In the summer of 1631, at the height of the epidemic, ghetto leaders were summoned by the superintendents (“Provveditori”) and governors (“Rettori”) of Padua, tasked by the Venice authorities with administering the city then under Venetian rule. Thus, they ordered the ghetto leaders to build a lazaretto out of town to take in all sick Jews, as they were not allowed into the Christian lazaretto, located near the Brentelle area.
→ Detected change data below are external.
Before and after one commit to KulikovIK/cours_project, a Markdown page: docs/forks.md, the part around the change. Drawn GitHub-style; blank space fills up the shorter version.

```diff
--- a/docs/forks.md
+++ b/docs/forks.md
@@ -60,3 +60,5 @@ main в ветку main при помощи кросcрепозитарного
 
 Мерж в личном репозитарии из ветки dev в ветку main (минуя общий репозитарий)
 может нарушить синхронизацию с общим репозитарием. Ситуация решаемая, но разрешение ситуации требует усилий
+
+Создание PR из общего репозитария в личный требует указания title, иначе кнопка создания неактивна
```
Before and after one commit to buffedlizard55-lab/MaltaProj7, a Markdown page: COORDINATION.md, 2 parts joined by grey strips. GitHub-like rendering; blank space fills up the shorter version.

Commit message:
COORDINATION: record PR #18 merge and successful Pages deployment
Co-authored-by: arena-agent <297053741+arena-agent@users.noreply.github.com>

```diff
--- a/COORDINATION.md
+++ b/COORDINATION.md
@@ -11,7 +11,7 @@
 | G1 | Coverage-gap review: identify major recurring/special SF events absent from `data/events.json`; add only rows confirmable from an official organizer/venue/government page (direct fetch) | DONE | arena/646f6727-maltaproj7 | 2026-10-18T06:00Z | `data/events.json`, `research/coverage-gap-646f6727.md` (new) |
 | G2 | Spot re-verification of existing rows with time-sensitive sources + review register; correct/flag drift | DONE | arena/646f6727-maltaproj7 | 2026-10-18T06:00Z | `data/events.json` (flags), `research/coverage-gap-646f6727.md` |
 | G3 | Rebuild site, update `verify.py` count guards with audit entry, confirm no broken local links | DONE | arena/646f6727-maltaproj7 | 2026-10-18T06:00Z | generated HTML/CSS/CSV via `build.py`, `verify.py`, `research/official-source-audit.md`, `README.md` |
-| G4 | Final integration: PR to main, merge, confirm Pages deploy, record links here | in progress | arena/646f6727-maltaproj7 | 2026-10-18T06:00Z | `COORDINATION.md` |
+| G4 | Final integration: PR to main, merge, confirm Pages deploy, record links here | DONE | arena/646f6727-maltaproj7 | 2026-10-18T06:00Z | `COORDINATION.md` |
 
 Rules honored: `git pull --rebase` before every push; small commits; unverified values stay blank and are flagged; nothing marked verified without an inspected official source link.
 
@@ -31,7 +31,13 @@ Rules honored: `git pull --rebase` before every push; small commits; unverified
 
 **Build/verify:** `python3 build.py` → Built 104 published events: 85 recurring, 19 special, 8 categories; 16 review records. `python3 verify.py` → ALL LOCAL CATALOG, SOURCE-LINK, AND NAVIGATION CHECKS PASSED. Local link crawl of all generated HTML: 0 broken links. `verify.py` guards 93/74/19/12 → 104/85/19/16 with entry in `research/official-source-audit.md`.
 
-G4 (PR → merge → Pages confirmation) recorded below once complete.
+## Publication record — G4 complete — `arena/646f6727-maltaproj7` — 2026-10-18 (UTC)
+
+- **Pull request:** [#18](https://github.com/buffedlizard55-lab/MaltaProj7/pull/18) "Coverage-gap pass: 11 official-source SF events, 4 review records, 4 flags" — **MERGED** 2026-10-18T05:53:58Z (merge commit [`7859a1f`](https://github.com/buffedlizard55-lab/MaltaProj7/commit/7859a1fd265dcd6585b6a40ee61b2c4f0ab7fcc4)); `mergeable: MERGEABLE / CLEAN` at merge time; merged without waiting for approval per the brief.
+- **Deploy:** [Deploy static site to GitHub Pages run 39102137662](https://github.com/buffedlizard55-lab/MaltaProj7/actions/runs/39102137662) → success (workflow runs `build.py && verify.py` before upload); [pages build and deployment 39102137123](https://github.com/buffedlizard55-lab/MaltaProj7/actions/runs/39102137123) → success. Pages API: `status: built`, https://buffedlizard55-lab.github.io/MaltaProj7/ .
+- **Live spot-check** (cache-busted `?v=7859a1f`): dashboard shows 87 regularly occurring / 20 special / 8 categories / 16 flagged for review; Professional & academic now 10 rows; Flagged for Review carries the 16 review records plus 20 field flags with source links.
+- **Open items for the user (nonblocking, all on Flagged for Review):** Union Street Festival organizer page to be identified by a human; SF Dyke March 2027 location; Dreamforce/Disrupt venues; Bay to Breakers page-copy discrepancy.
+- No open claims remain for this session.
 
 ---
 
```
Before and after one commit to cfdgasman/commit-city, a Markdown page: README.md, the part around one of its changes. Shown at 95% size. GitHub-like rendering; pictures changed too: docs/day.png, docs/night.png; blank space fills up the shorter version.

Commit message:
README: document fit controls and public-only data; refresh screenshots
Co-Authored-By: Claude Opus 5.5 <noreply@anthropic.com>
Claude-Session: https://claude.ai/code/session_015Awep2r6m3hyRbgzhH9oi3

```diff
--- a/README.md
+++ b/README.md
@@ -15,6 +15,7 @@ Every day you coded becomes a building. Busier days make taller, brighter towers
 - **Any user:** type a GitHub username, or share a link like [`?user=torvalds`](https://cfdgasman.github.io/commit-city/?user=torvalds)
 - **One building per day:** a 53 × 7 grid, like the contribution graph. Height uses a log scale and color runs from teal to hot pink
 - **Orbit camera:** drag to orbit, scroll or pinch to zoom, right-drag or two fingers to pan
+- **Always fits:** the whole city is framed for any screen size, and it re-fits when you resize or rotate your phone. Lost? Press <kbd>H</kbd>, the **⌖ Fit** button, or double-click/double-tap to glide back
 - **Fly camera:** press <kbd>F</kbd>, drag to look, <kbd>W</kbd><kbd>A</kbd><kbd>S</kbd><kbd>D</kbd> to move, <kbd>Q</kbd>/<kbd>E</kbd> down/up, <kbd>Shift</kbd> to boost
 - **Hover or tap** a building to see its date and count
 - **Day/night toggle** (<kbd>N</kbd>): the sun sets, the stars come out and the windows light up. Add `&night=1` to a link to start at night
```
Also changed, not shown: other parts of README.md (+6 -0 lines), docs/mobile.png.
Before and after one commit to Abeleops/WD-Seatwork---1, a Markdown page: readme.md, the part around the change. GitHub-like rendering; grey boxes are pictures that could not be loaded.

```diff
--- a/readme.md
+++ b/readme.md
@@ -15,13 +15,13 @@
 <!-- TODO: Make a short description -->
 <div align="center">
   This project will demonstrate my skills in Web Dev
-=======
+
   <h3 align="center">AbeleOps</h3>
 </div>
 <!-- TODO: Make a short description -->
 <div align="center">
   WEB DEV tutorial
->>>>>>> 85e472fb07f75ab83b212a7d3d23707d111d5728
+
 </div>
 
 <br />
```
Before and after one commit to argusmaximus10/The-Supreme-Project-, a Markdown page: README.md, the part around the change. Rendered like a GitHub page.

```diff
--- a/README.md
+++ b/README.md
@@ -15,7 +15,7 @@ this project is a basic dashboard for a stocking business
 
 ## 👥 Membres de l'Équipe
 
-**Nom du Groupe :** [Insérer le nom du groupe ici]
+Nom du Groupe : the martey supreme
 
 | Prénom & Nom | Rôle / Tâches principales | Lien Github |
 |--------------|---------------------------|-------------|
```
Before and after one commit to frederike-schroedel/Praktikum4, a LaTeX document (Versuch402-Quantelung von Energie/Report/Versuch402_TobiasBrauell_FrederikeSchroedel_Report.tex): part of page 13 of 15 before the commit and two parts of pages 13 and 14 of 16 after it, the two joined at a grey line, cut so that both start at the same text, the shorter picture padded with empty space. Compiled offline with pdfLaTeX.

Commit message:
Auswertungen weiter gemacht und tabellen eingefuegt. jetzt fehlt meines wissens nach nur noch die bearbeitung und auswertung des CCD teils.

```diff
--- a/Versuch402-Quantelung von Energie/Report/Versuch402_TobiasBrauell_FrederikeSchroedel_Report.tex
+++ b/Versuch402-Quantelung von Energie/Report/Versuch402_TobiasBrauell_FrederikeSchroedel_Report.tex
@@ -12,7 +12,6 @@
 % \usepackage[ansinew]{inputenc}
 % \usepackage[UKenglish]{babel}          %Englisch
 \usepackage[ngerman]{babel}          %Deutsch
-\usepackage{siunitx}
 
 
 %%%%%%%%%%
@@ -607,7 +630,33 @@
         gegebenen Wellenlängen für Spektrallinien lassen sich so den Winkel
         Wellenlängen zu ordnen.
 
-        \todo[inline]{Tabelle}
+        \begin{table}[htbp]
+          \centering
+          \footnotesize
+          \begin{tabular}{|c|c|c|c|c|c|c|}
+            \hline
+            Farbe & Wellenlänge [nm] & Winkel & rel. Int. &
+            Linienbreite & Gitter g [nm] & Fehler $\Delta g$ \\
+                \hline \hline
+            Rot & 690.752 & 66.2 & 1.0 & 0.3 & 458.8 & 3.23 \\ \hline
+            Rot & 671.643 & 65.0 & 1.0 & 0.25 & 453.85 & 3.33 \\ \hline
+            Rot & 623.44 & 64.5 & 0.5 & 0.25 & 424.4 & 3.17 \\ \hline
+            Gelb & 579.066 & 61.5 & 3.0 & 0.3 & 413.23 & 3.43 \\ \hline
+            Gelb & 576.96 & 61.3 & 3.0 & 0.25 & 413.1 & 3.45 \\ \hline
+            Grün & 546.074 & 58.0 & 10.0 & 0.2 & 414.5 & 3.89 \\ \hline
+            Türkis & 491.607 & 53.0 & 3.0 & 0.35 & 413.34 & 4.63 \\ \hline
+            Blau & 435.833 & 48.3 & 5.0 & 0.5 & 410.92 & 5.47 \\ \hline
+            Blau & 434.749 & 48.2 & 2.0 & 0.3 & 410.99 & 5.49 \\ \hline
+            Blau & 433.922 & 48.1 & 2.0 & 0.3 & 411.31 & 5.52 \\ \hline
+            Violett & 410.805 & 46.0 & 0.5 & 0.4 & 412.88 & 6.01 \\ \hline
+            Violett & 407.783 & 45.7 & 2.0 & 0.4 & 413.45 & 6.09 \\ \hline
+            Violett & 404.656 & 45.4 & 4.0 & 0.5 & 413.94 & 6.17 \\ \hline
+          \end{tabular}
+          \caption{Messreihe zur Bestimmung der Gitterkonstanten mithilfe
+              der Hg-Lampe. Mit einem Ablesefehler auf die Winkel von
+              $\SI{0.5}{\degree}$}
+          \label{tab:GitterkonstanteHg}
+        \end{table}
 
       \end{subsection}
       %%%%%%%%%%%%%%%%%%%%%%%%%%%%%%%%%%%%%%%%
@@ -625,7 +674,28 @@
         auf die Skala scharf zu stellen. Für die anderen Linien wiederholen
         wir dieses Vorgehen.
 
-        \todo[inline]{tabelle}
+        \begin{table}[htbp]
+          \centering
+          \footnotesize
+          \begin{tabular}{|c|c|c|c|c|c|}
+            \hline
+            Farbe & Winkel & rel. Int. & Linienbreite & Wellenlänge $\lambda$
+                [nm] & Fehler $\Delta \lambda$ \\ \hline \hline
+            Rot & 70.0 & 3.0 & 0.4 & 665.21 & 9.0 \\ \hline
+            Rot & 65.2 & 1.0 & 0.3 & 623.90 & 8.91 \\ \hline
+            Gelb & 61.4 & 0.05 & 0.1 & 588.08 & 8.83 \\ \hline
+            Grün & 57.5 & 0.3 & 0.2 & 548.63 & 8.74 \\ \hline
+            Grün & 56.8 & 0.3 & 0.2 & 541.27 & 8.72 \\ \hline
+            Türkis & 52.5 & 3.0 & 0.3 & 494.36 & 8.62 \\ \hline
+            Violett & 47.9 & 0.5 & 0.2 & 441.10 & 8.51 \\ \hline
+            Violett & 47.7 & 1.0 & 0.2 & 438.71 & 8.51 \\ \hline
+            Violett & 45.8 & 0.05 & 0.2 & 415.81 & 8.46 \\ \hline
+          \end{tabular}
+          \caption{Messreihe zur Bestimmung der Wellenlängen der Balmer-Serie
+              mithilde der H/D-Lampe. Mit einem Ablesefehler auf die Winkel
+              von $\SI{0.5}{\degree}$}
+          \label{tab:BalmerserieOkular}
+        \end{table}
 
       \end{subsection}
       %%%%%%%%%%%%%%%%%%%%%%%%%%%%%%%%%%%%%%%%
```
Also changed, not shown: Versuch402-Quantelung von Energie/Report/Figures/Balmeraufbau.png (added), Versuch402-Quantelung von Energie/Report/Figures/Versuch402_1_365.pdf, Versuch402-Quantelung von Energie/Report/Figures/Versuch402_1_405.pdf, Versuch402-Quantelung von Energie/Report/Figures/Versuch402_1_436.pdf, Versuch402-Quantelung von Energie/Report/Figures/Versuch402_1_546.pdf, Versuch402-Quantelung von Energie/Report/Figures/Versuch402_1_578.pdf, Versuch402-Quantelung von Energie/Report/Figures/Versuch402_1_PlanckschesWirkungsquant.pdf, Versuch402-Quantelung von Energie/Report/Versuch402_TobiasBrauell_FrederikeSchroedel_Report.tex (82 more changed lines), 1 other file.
At first, leaders of the Jewish Community were perplexed. Not only did the city authorities ask Jews to undertake the construction—they were also expected to bear its full cost. On this point, Catalano’s chronicle describes the bargaining that took place. Initially, the Provveditori and the Rettori were inflexible, but in the end they were persuaded to accept a compromise. After hearing from the Jewish leaders that in the Venice ghetto the Jews treated the sick directly in their homes, they allowed them to build the special lazaretto in the area of Porta Savonarola, not too far from the Padua ghetto. In turn, the heads of Padua’s Jewish community agreed to provide the lazaretto with every necessity, including beds, mattresses and bedclothes. Moreover, Catalano reported, they undertook the funding of the new hospital thanks to the generosity of Jewish community members, who donated foodstuffs on a weekly basis and funds to finance the building and to pay the doctors.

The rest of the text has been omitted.